◆ WORK TO BE COMPLETED:
Go through the records and show each line where the word "README" occurs.

Revision comparison data
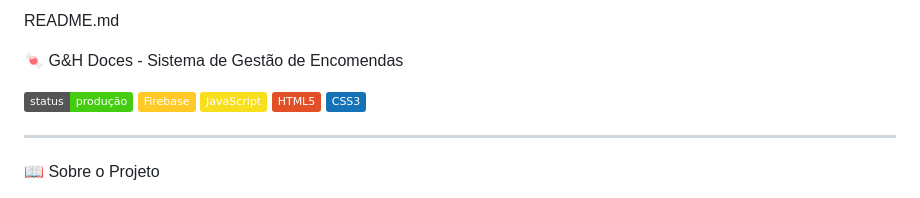
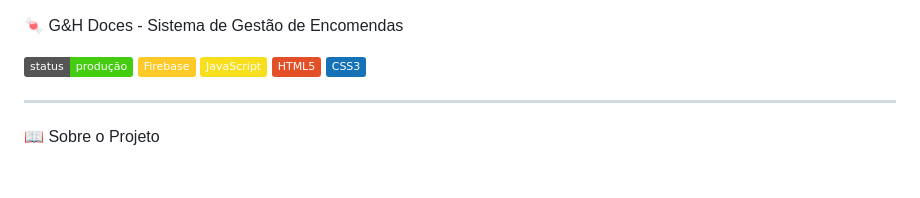
Before and after one commit to Guimelosilva/Site-de-Vendas, a Markdown page: README.md, the part around the change. Rendered like a GitHub page; badges without logos.

```diff
--- a/README.md
+++ b/README.md
@@ -1,5 +1,3 @@
-README.md
-
 🍬 G&H Doces - Sistema de Gestão de Encomendas
 
 ![Status](https://img.shields.io/badge/status-produção-brightgreen)
```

◆ TASK RESULT:
Before and after one commit to Guimelosilva/Site-de-Vendas, a Markdown page: README.md, the part around the change. Rendered like a GitHub page; badges without logos.
--- a/README.md
+++ b/README.md
-README.md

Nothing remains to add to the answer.